In my opinion, I haven’t really done anything climatic with my life yet. What if something fatal happens to me this week, and I die without my life story ever having a climax and exciting conclusion? What if I have my life-altering climax this week, and then live to be a hundred years old without another book-worthy plot line? Would it render my life worthless?
In each book read and movie watched, we wait breathlessly for that against-all-odds triumph. We all share in the bitter-sweetness of a happy ending - good things happened, but now it’s over. We smile at the constancy of true love and shed a tear when forgiveness reunites the main characters. We might even imagine ourselves to be the main character or heroine who lives happily ever after.
Upon our very souls is etched
this longing for redemption.
God knew this about us; actually He was the one that made us this way. Each of us has been given the role of the main character in a real-life love story of redemption. But we downplay this part of our lives and try to emphasize the temporal. We think our life’s great climax will be finding a spouse, establishing a successful small business, traveling to a foreign land, raising the most obedient children ever, becoming Instagram-famous, buying our dream house, or whatever it is you lay awake wishing for at night.
But every twist in this life is merely a plot point, and not the climax. Our longing for redemption is already fulfilled in the salvation Christ offers; our life’s grand climax is meeting our Savior face-to-face.
Did you guess that I was going to say that?
But as it is written, Eye hath not seen, nor ear heard, neither have entered into the heart
of man, the things which God hath prepared for them that love him.1 Corinthians 2:9
The plot line woven through scripture and into our very being is the unlikely story of true love. We are unlovely at birth, born already scarred by sin and exuding everything opposed to holiness. We begin life in the mire and in need of a rescue. Before we even acknowledge it, we are wooed by our Love with undeserved chances and unexpected blessings.
All we like sheep have gone astray; we have turned every one to his own way;
and the Lord hath laid on him the iniquity of us all.Isaiah 53:6
Like a proud and foolish leading lady, we may repeatedly reject the proffers of love unceasing. Then with a change of heart and a dose of humility, we return to the Lover of our Souls to see if forgiveness and restoration can still be had. What awe when we realize that not only is forgiveness granted, but love in depths unimaginable is freely given! Our rejection has cost Him greatly, yet the cost has not caused Him to turn His back to us or retract His grace. Why has this great Lover chosen me, an unworthy and oft ungrateful silly girl?
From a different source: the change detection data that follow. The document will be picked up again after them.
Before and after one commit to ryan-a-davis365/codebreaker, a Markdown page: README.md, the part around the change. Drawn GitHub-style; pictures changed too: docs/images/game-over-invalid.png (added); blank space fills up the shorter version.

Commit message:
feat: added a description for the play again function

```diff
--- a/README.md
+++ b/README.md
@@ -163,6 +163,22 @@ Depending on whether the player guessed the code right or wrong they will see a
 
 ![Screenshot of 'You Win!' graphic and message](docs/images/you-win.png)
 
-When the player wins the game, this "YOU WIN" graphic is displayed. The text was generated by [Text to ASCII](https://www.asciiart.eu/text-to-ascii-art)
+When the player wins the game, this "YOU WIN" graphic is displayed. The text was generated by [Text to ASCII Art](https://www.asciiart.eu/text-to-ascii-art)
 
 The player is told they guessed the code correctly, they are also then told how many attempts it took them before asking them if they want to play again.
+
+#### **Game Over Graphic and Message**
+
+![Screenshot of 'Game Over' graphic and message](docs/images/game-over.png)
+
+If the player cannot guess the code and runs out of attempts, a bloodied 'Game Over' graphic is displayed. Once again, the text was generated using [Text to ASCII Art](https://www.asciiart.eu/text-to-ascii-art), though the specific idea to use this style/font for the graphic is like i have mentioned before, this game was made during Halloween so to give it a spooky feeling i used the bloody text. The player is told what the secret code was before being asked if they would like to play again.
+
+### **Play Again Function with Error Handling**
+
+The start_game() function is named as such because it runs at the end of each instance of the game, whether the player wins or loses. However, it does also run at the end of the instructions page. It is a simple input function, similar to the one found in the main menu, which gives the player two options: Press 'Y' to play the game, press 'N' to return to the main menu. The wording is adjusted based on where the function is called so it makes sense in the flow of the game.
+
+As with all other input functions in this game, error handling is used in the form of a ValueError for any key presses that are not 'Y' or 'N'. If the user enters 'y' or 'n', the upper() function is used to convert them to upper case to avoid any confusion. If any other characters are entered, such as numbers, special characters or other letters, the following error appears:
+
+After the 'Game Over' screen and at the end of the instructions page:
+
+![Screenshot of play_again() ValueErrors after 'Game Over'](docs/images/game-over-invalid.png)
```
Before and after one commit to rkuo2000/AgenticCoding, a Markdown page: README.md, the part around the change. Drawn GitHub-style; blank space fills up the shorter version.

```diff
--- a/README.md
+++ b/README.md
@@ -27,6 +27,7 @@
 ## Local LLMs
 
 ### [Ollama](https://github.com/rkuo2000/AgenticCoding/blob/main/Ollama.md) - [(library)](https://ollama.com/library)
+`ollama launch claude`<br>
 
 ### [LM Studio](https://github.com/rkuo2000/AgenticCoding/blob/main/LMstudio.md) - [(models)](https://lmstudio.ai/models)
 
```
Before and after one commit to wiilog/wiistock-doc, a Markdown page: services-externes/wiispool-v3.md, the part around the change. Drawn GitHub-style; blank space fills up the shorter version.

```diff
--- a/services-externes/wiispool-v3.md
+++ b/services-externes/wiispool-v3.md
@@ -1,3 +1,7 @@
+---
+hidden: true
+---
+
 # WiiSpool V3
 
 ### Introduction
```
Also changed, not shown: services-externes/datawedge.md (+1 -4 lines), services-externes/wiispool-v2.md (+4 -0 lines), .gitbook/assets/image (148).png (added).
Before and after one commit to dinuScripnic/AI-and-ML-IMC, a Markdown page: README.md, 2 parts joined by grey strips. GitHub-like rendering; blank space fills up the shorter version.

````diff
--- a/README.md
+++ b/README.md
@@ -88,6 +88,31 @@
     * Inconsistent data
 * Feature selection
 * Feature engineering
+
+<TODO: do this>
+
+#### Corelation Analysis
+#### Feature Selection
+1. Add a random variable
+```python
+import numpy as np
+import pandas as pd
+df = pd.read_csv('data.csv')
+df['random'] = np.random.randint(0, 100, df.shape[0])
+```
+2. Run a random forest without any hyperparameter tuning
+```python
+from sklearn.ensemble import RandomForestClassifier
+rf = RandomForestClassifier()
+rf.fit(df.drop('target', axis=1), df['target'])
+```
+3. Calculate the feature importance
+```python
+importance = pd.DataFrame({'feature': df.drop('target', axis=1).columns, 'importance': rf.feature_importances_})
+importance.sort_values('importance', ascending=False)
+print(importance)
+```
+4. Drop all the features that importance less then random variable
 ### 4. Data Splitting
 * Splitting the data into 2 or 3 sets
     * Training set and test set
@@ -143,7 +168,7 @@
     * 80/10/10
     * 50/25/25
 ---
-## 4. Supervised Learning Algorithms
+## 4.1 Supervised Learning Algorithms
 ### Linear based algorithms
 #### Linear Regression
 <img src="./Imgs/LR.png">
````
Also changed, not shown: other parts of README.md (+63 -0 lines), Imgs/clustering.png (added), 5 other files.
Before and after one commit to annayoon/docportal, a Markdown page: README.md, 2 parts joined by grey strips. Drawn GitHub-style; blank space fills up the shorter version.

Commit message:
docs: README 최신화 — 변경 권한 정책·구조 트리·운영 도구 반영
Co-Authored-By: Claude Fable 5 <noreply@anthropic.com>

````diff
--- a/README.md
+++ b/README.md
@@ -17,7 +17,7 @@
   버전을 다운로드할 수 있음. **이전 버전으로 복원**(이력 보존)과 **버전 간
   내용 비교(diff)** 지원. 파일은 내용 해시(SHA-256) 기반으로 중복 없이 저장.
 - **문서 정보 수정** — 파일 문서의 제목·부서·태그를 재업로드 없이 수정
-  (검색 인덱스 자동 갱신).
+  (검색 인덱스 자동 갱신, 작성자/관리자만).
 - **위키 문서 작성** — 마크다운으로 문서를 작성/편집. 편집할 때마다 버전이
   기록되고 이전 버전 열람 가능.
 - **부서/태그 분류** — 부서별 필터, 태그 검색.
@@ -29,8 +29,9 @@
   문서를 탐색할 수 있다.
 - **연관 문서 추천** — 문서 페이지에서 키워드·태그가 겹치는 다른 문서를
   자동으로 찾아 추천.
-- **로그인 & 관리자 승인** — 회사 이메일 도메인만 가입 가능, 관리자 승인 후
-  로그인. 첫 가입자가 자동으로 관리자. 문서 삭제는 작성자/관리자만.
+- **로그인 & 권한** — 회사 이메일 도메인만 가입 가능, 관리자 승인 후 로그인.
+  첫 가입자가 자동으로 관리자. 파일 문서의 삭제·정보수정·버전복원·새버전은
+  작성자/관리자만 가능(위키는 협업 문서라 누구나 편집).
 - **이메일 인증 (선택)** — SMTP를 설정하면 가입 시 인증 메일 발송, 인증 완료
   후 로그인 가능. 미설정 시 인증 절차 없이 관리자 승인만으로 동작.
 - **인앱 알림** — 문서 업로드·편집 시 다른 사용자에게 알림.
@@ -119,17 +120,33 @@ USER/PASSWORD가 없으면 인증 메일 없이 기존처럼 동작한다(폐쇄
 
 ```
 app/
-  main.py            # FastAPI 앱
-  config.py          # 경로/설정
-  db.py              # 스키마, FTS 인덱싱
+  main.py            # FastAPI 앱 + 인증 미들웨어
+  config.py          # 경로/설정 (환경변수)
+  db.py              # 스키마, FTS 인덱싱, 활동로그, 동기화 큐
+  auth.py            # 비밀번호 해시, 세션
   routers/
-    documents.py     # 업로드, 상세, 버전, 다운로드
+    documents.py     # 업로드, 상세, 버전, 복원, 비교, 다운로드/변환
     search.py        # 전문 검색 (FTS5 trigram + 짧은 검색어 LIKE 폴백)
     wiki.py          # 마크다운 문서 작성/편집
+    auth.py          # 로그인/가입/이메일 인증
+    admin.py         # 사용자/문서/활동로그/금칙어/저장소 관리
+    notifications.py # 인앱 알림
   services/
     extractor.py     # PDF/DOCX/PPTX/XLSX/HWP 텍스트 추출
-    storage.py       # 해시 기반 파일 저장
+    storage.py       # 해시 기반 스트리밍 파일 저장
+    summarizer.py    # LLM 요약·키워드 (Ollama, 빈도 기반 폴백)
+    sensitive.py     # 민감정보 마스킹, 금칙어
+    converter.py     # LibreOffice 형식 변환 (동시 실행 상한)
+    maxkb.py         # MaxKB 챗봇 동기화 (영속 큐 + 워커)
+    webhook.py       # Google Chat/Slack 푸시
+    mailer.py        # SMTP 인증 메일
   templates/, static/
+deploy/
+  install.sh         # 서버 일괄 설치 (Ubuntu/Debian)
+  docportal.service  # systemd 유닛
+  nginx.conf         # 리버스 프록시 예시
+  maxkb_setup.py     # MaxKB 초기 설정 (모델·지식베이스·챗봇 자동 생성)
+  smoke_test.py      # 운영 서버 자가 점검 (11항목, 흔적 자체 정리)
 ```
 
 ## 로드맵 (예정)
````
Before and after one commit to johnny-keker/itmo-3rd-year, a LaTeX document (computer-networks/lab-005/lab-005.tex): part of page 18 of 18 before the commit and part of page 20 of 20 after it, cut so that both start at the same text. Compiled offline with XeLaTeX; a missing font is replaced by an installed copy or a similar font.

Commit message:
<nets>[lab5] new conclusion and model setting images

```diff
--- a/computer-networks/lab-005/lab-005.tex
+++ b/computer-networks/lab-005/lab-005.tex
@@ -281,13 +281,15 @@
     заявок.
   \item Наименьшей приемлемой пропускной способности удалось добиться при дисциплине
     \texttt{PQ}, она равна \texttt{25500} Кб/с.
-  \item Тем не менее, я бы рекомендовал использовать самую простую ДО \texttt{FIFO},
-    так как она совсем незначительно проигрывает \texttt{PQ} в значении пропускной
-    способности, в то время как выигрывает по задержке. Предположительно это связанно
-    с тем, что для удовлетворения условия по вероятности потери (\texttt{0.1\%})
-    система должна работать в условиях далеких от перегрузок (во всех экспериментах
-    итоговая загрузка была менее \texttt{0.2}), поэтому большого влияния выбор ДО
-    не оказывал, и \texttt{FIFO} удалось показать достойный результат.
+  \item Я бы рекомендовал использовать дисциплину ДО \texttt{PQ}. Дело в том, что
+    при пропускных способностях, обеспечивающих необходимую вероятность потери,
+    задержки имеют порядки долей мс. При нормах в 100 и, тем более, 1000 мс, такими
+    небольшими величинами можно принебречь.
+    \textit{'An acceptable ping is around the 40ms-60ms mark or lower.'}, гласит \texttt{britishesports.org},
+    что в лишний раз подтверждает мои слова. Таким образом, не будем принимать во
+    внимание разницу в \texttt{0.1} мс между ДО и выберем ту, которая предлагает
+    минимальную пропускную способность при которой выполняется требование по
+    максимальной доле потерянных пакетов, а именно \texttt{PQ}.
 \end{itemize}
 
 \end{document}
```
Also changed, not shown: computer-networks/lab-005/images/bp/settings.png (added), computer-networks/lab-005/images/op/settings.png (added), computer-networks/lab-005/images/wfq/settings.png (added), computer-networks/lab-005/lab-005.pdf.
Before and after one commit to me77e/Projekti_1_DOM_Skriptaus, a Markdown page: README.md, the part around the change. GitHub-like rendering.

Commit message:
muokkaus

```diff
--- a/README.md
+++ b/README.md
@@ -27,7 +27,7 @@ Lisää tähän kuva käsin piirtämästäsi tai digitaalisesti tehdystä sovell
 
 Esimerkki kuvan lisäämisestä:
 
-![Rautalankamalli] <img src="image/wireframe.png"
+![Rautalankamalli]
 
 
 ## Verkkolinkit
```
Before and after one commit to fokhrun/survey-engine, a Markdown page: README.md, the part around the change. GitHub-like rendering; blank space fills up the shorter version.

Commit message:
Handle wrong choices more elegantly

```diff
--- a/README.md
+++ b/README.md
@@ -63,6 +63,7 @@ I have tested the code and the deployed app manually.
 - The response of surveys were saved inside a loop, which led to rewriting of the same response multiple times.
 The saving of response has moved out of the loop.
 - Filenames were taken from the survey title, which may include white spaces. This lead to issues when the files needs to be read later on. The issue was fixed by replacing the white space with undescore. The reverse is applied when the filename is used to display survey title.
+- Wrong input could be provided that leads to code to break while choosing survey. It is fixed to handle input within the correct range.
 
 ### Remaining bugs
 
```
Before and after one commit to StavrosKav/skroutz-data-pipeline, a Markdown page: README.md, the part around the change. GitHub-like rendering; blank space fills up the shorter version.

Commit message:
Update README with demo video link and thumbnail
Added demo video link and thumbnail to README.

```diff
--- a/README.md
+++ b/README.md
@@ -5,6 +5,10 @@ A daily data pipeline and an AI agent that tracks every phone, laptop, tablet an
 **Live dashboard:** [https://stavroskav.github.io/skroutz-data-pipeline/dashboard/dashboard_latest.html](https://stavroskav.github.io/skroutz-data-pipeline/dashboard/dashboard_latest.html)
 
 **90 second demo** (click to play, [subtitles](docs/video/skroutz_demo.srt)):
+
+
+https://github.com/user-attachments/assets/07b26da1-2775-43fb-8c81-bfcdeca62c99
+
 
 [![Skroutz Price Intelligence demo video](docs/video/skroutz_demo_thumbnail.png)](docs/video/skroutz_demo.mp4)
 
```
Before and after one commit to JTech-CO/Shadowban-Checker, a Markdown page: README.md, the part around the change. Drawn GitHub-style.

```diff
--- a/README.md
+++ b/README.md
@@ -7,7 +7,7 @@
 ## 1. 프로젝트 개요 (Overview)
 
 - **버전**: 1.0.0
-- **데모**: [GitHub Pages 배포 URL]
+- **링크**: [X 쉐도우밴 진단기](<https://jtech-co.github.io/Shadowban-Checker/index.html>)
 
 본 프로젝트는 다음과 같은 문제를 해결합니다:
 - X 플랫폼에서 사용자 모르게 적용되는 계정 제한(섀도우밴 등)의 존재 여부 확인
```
This is the greatest of all love paradoxes; that we would be so unlovable and that He would be so infinitely loving.
We love him, BECAUSE he first loved us.1 John 4:19 (Emphasis Added)
Why do we get so caught up in the twists and turns that life throws at us, worrying that it could alter the ending? Friends, we already KNOW the conclusion! When we reach our happily-ever-after in heaven, it won’t be for mere seconds until it’s time to roll the credits and the screen goes black. It is literal joy and peace and restoration forevermore - the happiest happily-ever-and-ever-after-for-eternity. The hymn writer said it best when these words were penned, “The things of earth will grow strangely dim in the light of His glory and grace.”
I am not the author of my story, nor are you the author of yours. The story is already written, AND we already know how it ends! It is even better than we could have guessed!
The goodness of God led Amanda to repentance when she was a 12-year-old girl. She continues to attend Lehigh Valley Baptist Church where she was raised, and enjoys sharing what God is teaching her on her instagram account (@mandynmaddy22). When Amanda isn’t at church or working, she is usually shopping sales, concocting a new coffee delicacy, or skyping with her nephew and niece in Wisconsin.